Breathing is the first thing we do when we are born into this world, but also, it is the last thing we do before we leave this earth. The human body is known to endure long periods without eating, drinking or sleeping, but only three minutes without air. Therefore, breathing is high up in the priority list for survival. However, breathing isn’t something we think about much as we can breathe without conscious effort. We do not worry or stress about whether there is enough air to breathe, or even on how to breathe, until either we have trouble breathing after strenuous activities, or a lung infection comes along and compromises our ability to breathe well. In such times, breathing is at the forefront of our minds.

Humans tend to breathe through two ways; through the chest and through the abdomen. What is the difference?

  • Chest breathing is generally rapid and shallow, whereby our shoulders rise and only our chest expands. We usually take on this breathing pattern when we are stressed, anxious, scared or in pain. Many people habitually breathe through their chest. Poor posture, stress, and weak breathing muscles may contribute to this.

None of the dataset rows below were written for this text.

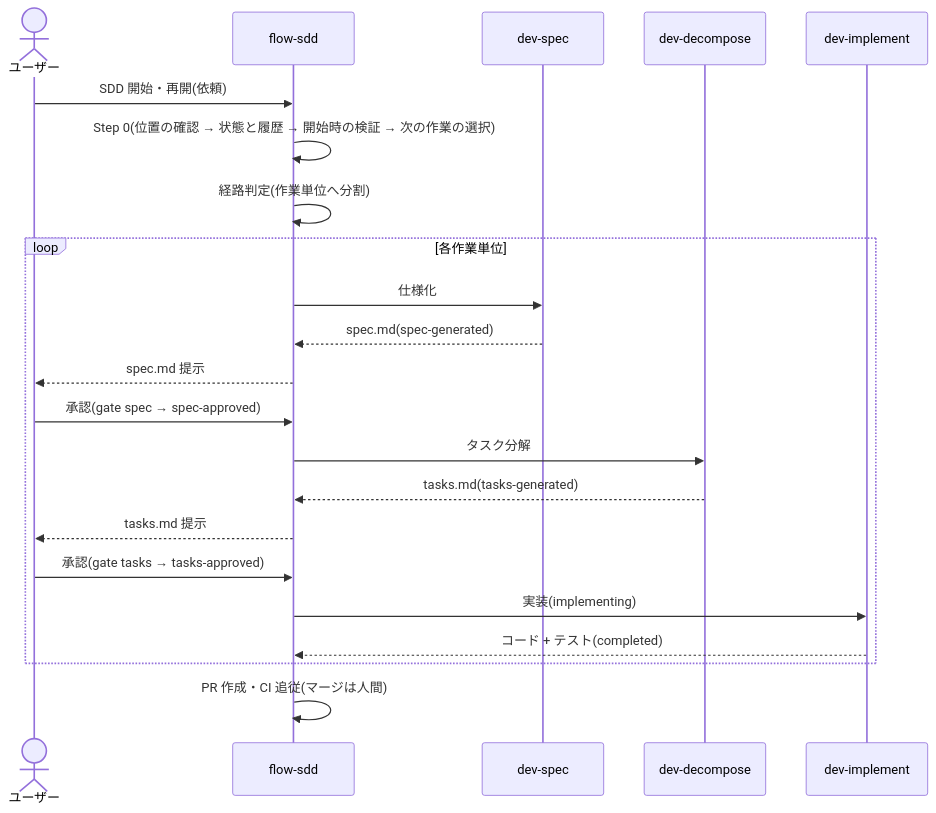
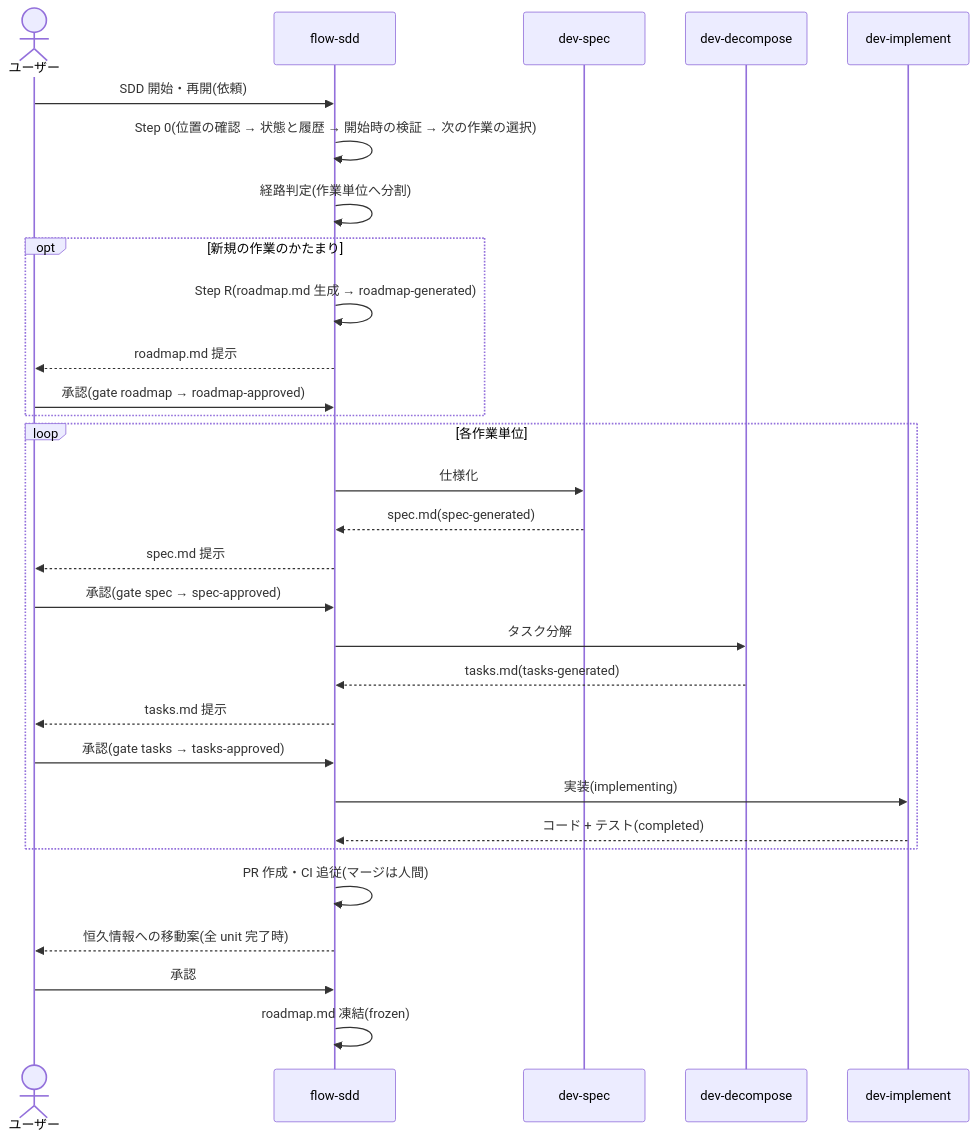
One commit to mosidas/dev-skills changed the third of 3 diagrams in .meta/DESIGN.md. Above: the diagram before and after it, drawn with Mermaid. The commit also changed other lines of this file and 14 other files, not shown here.

First line of the commit message:
feat: specs を roadmap ごとの 2 階層にし、roadmap.md を状態機械で凍結する

````diff
--- a/.meta/DESIGN.md
+++ b/.meta/DESIGN.md
@@ -142,24 +142,32 @@
 ```mermaid
 sequenceDiagram
     actor U as ユーザー
     participant F as flow-sdd
     participant S as dev-spec
     participant D as dev-decompose
     participant I as dev-implement
     U->>F: SDD 開始・再開(依頼)
     F->>F: Step 0(位置の確認 → 状態と履歴 → 開始時の検証 → 次の作業の選択)
     F->>F: 経路判定(作業単位へ分割)
+    opt 新規の作業のかたまり
+        F->>F: Step R(roadmap.md 生成 → roadmap-generated)
+        F-->>U: roadmap.md 提示
+        U->>F: 承認(gate roadmap → roadmap-approved)
+    end
     loop 各作業単位
         F->>S: 仕様化
         S-->>F: spec.md(spec-generated)
         F-->>U: spec.md 提示
         U->>F: 承認(gate spec → spec-approved)
         F->>D: タスク分解
         D-->>F: tasks.md(tasks-generated)
         F-->>U: tasks.md 提示
         U->>F: 承認(gate tasks → tasks-approved)
         F->>I: 実装(implementing)
         I-->>F: コード + テスト(completed)
     end
     F->>F: PR 作成・CI 追従(マージは人間)
+    F-->>U: 恒久情報への移動案(全 unit 完了時)
+    U->>F: 承認
+    F->>F: roadmap.md 凍結(frozen)
 ```
````
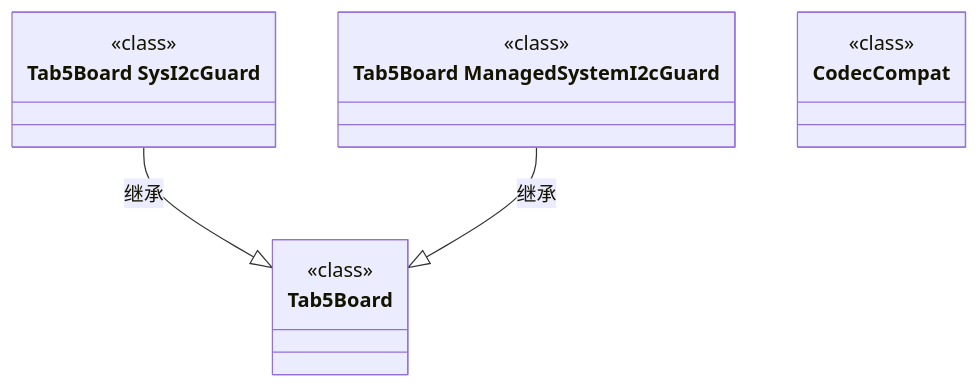
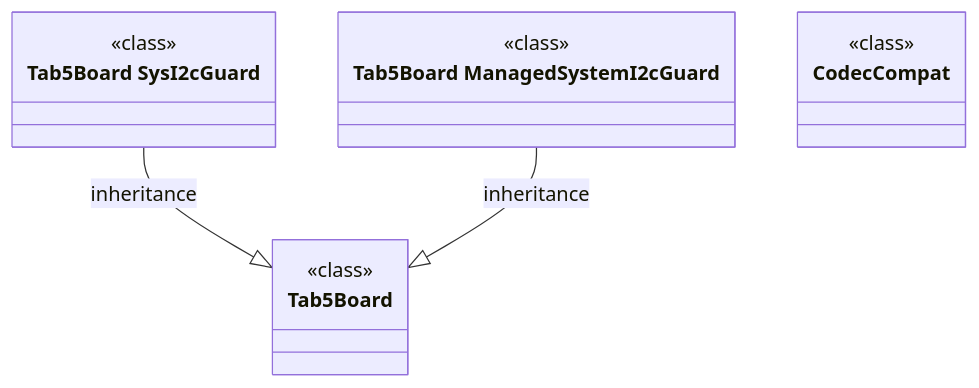
The diagram in docs/engineering/class-structural-diagrams/boards-tab5-include-boards/class-structural-diagram.md (manmuqingshan/trail-mate), drawn with Mermaid before and after one commit. The commit also changed other lines of this file and 527 other files, not shown here.

````diff
--- a/docs/engineering/class-structural-diagrams/boards-tab5-include-boards/class-structural-diagram.md
+++ b/docs/engineering/class-structural-diagrams/boards-tab5-include-boards/class-structural-diagram.md
@@ -42,17 +42,17 @@
 ```mermaid
 classDiagram
   class Tab5Board["Tab5Board"] {
     <<class>>
   }
   class Tab5Board_ManagedSystemI2cGuard["Tab5Board  ManagedSystemI2cGuard"] {
     <<class>>
   }
   class Tab5Board_SysI2cGuard["Tab5Board  SysI2cGuard"] {
     <<class>>
   }
   class CodecCompat["CodecCompat"] {
     <<class>>
   }
-  Tab5Board_SysI2cGuard --|> Tab5Board : 继承
-  Tab5Board_ManagedSystemI2cGuard --|> Tab5Board : 继承
+ Tab5Board_SysI2cGuard --|> Tab5Board : inheritance
+ Tab5Board_ManagedSystemI2cGuard --|> Tab5Board : inheritance
 ```
````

The ultimate amount of blood flow occurs in the lower lobes of the lungs. With shallower breaths, air is unable to reach the lower lobes, therefore less oxygen is transferred to the blood (Rakal, 2018). As a result, there is poor transport of essential nutrients to the body tissues, it harms digestion, it increases our heart rate, it brings along a sensation of restlessness and it tenses our muscles (Kinsinger, 2017; Rakal, 2018). Through shallow breathing, stress is not only a response, however we keep on feeding our body with stress, making stress habitual for our bodies (Rifkin, n.d.).
  • Abdominal breathing (or diaphragmatic breathing) is the breathing we experience as new-borns, or whilst sleeping. This type of breathing is relaxing and whilst inhaling, our stomach expands like a balloon as the diaphragm moves downwards to allow air to reach the lower lobes of our lungs (Kinsinger, 2017). As we exhale, our stomach deflates.  Through abdominal breathing, we experience both mental and physical benefits which will be discussed in part 2 of this blog.  

A Small Exercise:

Firstly, in whatever position you happen to be in at this moment, notice your breathing. Place one hand on your chest, and the other hand over your stomach area. Is it shallow or deep? Quick or slow? Is your body or are any parts of it moving, if at all? Can breathing flow naturally or does it feel restricted in some way?

After this, take a few deep breaths, inhale and exhale. Now repeat the above exercise and observe whether anything has changed. Has your breathing changed? Is your body or parts of it moving more or less? This time, notice how you feel too and observe any changes.

Such an exercise can help you identify your habitual style of breathing and it can inform you of how it affects your mental and physical performance (Hurst, n.d.).

In the next blog, we will be looking into further detail about the benefits of abdominal breathing and certain techniques which you can practice in order to improve your breathing.

Michela Aquilina is a trainee Gestalt Psychotherapist who is currently reading for a Masters in Gestalt Psychotherapy at the Gestalt Psychotherapy Training Institute Malta (GPTIM) and is working as a Trainee Gestalt Psychotherapist with Willingness Team. Michela offers therapy to young adults and adults who are experiencing various challenges and issues relating to mental health and psychosocial, emotional wellbeing.

Hurst, R. (n.d.). The importance of breath and how to improve and control it for your best health and fitness. 24Life. Retrieved from:

Kinsinger, S. (2017). How breathing exercises relieve stress and improve digestive health. Loyola Medicine. Retrieved from:

Rakal, D. (2018). Learning deep breathing. PsychCentral. Retrieved from:

Rifkin, R. (n.d.). How shallow breathing affects your whole body. Headspace. Retrieved from: